A thermal tolerance study mimicking different stream environments could improve our ecological understanding of how increasing water temperatures affect stream ectotherms and improve our ability to predict organism responses based on river classification schemes. Our objective was to compare the thermal tolerances of stream fishes of different habitat guilds among 3 exposure periods: critical thermal maximum (CTmax, increase of 2°C/h until loss of equilibrium [LOE] and death [D]), and 2 longer-term treatments (net daily increase of 1°C) that mimicked spring-fed (SF; 4°C daily increase) and non-spring-fed (NSF; 8°C daily increase) conditions. Fishes in the pelagic habitat guild had a 1°C higher average CTmax than benthic fishes. Thermal responses of species depended on exposure period with higher and increased variation in tolerances associated with the SF and NSF exposure periods. Logperch, Orangebelly Darter, Orangethroat Darter, and Southern Redbelly Dace were more sensitive to thermal increases regardless of SF or NSF treatment than were the 3 remaining species (Brook Silverside, Central Stoneroller, and Redspot Chub), which represented average thermal responses among the species tested. The 3 species that had a higher thermal response to CTmax-D (lethal endpoint of death) also were able to increase their tolerances more than other species in both SF and NSF treatments. Our data indicate finer guild designations may be useful for predicting thermal-response patterns. A diel thermal refuge increases the thermal responses of ectotherms to daily maxima, but the patterns across our SF and NSF treatments were similar suggesting minimum refuge temperatures may be more important than maximums. Nonetheless, stream temperature cooling over a 24-h period is important to ectotherm thermal tolerances, a result suggesting that sources of cooler water to streams might benefit from protection.

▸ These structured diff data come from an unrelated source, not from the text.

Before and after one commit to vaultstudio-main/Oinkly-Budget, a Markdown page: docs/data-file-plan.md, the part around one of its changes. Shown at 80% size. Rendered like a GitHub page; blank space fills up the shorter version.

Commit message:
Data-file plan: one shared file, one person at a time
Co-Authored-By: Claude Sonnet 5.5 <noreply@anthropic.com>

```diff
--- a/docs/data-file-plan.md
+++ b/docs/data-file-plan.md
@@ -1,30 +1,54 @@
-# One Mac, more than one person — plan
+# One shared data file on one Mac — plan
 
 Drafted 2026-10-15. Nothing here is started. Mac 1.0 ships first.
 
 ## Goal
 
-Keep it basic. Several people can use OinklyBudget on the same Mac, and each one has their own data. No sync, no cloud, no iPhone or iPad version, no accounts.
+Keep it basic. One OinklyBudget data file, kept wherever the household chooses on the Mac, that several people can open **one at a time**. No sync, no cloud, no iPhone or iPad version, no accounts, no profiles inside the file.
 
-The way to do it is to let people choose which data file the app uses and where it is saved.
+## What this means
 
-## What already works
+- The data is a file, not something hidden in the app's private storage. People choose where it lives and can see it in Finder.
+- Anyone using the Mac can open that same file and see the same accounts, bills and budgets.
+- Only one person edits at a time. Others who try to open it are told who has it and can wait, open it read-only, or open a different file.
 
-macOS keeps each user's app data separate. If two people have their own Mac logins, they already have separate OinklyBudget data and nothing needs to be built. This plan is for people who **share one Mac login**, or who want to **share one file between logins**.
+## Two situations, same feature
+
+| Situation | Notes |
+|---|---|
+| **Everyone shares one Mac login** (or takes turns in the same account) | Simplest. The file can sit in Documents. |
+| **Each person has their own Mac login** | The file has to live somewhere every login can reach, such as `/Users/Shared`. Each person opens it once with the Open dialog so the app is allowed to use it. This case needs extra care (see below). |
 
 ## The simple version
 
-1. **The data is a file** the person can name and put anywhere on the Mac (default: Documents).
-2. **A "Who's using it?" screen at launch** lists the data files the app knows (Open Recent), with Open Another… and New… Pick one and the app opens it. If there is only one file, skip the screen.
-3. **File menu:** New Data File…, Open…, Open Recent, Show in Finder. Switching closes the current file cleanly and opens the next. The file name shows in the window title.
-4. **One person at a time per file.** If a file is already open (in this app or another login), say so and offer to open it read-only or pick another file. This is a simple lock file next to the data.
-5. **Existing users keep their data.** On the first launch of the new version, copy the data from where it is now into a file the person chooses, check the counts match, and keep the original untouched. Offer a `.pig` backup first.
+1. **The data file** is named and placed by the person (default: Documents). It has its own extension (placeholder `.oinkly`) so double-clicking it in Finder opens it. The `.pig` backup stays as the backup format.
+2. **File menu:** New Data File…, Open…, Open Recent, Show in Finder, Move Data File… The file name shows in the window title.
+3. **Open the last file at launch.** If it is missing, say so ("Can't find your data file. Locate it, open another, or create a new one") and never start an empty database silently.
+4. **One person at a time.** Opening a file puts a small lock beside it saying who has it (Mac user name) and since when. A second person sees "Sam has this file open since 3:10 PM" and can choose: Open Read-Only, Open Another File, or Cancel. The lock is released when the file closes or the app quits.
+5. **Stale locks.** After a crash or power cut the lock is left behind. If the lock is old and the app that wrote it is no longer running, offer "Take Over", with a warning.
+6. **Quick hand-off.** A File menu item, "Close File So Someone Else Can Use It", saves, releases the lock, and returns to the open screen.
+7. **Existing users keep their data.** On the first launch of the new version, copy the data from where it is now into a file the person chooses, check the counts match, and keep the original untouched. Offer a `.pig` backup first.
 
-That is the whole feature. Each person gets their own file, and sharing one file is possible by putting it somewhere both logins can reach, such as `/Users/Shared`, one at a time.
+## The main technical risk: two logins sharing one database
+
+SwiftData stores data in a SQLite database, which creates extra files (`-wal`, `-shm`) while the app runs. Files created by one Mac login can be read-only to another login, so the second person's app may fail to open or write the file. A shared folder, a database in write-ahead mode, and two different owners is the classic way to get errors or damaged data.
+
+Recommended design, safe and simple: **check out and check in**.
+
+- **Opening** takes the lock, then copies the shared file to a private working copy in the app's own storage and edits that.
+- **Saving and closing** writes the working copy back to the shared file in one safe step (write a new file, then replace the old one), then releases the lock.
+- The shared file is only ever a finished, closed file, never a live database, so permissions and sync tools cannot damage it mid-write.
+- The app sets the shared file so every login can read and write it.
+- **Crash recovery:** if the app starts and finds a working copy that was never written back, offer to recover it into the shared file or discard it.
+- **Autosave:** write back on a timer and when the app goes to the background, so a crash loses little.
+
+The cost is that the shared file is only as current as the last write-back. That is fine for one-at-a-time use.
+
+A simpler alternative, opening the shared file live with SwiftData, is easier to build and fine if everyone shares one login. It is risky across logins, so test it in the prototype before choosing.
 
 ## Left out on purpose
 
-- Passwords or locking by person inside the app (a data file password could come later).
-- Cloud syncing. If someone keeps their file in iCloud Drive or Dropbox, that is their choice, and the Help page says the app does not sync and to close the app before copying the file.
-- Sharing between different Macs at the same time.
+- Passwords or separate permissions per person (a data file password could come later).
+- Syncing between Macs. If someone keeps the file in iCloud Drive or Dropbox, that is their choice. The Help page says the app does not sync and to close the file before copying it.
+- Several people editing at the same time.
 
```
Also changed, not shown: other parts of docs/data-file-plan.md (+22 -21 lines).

|Title||Thermal tolerances of fishes occupying groundwater and surface-water dominated streams|
|Authors||Nicole Farless, Shannon K. Brewer|
|Publication Subtype||Journal Article|
|Series Title||Freshwater Science|
|Record Source||USGS Publications Warehouse|
|USGS Organization||Coop Res Unit Atlanta|